Everyone researches and learns in a lot of different ways, from a lot of different sources. As the internet expanded, so did the necessity and popularity of search engines. I’m sure it’s not lost on you that this phenomenon was already called the World Wide Web!
The modus operandi has been to create separate marketing campaigns for each prospect or persona, then develop specific content to capture the customer’s interest at certain stages of the funnel (awareness, consideration, conversion, and retention). Traditional funnels would often focus on guiding users along a linear path – let’s say from an email or sales letter, to a single landing page, and ideally a conversion.
Marketers moved people along what they thought their journey was. The truth is, marketing has never been that linear. Some prospects may stay in the awareness phase for a month, consideration for a couple of weeks, and revert to consideration without ever making it further.
The search has changed
The way we search and shop evolved from a path down a standard funnel (1) into a journey that resembles a weblike structure (2).
Spiderweb SEO focuses on building a diverse, yet interconnected, network of relevant and linked content. This includes blog posts, infographics, social media, videos, backlinks, and more. These links would all contain a call to action (CTA) pointing to your website or the central location you want them to go. The overarching goal is to attract users from across the internet — offering multiple locations that can respond to their search queries.

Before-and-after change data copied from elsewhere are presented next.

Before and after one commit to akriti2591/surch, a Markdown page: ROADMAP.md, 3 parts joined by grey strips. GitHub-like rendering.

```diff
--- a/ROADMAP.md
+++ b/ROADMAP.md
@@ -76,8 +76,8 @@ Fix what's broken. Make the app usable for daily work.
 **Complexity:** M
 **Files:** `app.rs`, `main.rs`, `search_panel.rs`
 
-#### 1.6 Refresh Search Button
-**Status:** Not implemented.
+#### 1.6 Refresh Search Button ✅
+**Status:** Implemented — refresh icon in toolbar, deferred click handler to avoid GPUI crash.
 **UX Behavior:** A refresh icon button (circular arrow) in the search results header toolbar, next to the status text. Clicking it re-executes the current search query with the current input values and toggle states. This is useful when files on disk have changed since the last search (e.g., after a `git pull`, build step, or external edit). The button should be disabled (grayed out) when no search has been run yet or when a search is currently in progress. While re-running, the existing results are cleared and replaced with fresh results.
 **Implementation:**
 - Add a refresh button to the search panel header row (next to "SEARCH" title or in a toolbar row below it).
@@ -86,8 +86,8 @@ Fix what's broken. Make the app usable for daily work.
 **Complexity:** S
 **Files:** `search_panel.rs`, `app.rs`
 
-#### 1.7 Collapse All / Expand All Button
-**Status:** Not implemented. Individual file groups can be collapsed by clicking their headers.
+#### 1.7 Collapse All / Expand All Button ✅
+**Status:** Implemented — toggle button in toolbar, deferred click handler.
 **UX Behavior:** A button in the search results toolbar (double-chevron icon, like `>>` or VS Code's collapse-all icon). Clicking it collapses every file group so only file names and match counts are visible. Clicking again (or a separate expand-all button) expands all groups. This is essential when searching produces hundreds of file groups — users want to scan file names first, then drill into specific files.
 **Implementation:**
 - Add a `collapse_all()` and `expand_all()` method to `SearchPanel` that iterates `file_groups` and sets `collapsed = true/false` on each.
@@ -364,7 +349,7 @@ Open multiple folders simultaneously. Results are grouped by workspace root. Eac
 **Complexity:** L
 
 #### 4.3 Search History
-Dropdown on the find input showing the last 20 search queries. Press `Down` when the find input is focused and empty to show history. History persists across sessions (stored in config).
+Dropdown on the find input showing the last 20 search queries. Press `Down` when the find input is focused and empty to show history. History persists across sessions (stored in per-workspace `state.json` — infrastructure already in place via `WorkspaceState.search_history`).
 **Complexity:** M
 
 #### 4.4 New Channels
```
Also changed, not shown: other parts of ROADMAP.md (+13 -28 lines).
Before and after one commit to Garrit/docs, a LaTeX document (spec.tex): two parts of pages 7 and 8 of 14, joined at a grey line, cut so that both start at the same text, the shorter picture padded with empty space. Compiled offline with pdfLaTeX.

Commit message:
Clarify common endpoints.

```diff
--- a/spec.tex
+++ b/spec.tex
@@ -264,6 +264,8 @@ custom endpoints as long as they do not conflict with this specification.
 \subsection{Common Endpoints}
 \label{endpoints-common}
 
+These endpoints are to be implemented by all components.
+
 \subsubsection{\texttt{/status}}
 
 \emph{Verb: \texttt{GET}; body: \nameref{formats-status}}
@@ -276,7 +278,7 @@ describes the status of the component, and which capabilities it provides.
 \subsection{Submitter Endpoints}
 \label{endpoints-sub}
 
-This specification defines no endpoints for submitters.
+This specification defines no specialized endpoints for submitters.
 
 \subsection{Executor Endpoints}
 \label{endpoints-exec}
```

This builds your credibility.
Spider-webbing offers more touch points, allowing some flexibility to the customer. They don’t feel “strong-armed” by organic content they seek themselves, even if it’s leading them to the same goal. For example, it doesn’t matter where a fly lands on a spiderweb. The spider will find it.
Webbing is a bit like using buckshot instead of a bullet
You still need to be discriminating and apply strategic steps for planning your content and where to place it – not just scatter it over as many places as possible. To broaden your presence successfully, you need to research where your audience hangs out. Then you can develop specific content to complement those platforms.
A spider weaves its web so that it can go from anywhere to anywhere in that universe. Think about this when looking at a customer’s search behavior. When you track a customer’s query, and a search engine’s responses to that query – you will find the same context of words, terms, and topics in the results. These are the touch points between their search and your ultimate solution. Customers can start their search anywhere on the web, but you can plan where the strands interconnect and where they ultimately lead.
If you wish to discuss this strategy or need a hand with how to implement it, we are happy to connect and help you spin your own web!
One word of warning: be careful when searching for more information about spiderwebs and funnels online. You may end up filling your screen with larger-than-life orb weavers or Australian funnel webs!
Post written by Jonna Jerome // WordsWerk.